Cedars-Sinai surgeons use evidence-based protocols to reduce post-operative infections

Published on December 1, 2012 at 4:00 AM · No Comments

Surgical teams at Cedars-Sinai have reduced surgical site infections by more than 60 percent for patients who undergo colorectal procedures by introducing evidence-based protocols that are easy to follow and relatively low in cost.

Surgeons, nurses, operating room staff and patients all collaborated in a quality improvement project that measured surgical site infection rates from March 2011 to March 2012. Several new steps were introduced to guard against infections, and these have now been expanded and standardized throughout the hospital.

"This work marks a significant step toward achieving Cedars-Sinai's goal of zero hospital-acquired infections," said Rekha Murthy, MD, director of Hospital Epidemiology. "It represents the first of several projects to eliminate post-op infections."

The new approach modified or optimized past practices:

•Patients used chlorhexidine antiseptic solution to shower the evening and morning before surgery.

•Surgical teams prepared operative sites with a sterile chlorhexidine and alcohol antiseptic solution prior to surgery. After surgery, patients were bathed with chlorhexidine wipes daily.

•Antibiotics used immediately prior to surgery were standardized, allowing only those from a short list of appropriate alternatives. For operations lasting more than four hours, a second dose of antibiotics was administered to reduce infection risk.

•Use of wound protectors was encouraged to reduce contamination of the skin while handling the intestines.

•After completing the contaminated portion of colorectal procedures, members of surgical teams changed to new gowns and gloves, used new instruments, and re-draped operative sites with sterile covers. This reduced contamination of the abdomen and skin during surgical closing procedures.

•The technique of daily wound probing was broadly applied in some cases of wounds considered to be at high risk for infection.
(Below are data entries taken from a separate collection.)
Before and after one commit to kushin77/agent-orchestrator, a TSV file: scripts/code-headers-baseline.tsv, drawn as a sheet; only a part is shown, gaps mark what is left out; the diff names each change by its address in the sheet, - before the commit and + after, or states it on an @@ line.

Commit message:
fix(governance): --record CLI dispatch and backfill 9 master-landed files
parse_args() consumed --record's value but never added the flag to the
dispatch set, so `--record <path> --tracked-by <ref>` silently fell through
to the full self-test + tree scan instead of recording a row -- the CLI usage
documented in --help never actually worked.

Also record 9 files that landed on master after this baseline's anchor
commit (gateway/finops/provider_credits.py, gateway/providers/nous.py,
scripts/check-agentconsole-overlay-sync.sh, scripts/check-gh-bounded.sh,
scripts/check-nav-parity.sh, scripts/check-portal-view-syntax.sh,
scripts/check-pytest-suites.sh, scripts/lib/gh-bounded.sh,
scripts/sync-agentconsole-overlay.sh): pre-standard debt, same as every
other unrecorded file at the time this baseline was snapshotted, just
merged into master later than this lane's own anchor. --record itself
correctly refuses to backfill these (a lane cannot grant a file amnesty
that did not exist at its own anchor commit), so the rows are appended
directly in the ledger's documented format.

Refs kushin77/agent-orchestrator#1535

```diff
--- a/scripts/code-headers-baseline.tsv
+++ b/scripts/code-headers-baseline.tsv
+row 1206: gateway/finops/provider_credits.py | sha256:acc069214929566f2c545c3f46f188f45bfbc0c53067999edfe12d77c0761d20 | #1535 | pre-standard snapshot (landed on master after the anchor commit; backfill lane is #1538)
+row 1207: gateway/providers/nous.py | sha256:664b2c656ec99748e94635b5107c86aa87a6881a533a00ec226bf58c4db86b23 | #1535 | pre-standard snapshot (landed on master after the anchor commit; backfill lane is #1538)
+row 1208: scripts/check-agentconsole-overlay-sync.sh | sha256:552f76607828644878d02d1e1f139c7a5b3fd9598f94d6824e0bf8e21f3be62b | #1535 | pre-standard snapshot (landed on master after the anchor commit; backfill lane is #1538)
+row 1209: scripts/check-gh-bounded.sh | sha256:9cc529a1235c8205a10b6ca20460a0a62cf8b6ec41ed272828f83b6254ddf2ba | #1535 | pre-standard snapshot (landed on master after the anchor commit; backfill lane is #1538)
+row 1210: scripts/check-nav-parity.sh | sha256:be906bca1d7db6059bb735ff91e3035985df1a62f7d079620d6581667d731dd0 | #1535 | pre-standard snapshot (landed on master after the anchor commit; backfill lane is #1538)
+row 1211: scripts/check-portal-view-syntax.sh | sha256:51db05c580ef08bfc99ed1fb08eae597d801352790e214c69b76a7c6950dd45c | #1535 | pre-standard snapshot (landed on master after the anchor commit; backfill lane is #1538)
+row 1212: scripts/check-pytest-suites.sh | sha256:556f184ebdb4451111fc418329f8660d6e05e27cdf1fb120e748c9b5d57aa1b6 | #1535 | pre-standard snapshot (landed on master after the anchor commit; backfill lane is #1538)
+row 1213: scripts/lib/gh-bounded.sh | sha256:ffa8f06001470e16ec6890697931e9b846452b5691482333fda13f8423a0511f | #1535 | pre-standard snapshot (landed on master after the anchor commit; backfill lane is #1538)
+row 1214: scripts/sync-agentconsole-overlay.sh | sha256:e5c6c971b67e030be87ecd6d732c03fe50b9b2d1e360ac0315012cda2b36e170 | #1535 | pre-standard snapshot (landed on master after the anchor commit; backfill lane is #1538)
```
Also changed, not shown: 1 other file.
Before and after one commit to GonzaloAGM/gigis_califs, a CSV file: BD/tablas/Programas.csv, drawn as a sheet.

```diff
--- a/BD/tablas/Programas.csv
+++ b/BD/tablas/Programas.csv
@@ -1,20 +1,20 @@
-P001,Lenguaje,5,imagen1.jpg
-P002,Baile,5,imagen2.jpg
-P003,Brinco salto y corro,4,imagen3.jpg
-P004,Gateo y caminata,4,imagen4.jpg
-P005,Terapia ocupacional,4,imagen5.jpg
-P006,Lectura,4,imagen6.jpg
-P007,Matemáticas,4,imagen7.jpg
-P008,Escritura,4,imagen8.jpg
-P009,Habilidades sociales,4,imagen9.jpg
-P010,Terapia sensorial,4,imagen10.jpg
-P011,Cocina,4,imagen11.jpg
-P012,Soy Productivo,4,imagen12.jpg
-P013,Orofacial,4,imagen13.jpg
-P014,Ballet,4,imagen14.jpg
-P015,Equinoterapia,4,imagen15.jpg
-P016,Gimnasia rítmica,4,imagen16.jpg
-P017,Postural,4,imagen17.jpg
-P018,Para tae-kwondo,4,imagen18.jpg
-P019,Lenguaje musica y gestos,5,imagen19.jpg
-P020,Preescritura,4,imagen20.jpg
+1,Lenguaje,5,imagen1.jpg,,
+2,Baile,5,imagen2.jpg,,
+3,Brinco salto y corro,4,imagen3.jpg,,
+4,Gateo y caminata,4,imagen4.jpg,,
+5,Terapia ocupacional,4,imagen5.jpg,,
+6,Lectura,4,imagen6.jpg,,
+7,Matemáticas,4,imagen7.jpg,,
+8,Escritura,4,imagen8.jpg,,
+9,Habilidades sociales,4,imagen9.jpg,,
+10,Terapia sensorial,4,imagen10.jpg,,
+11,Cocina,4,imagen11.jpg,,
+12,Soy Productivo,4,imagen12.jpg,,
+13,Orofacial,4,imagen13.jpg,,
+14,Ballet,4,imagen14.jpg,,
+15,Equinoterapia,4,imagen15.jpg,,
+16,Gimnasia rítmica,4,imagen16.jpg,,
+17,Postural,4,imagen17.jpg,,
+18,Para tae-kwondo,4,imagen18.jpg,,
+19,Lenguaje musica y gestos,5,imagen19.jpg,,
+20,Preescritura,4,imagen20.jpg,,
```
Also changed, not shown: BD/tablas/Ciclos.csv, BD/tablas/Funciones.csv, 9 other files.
This involved a simple and inexpensive daily process using cotton-tipped applicators (Q-tips) to release contaminated fluid trapped in wounds.

As a result of these steps and others, the rate of post-operative surgical site infections after colorectal surgeries dropped from a baseline of 15 percent to less than 5 percent within 6 months.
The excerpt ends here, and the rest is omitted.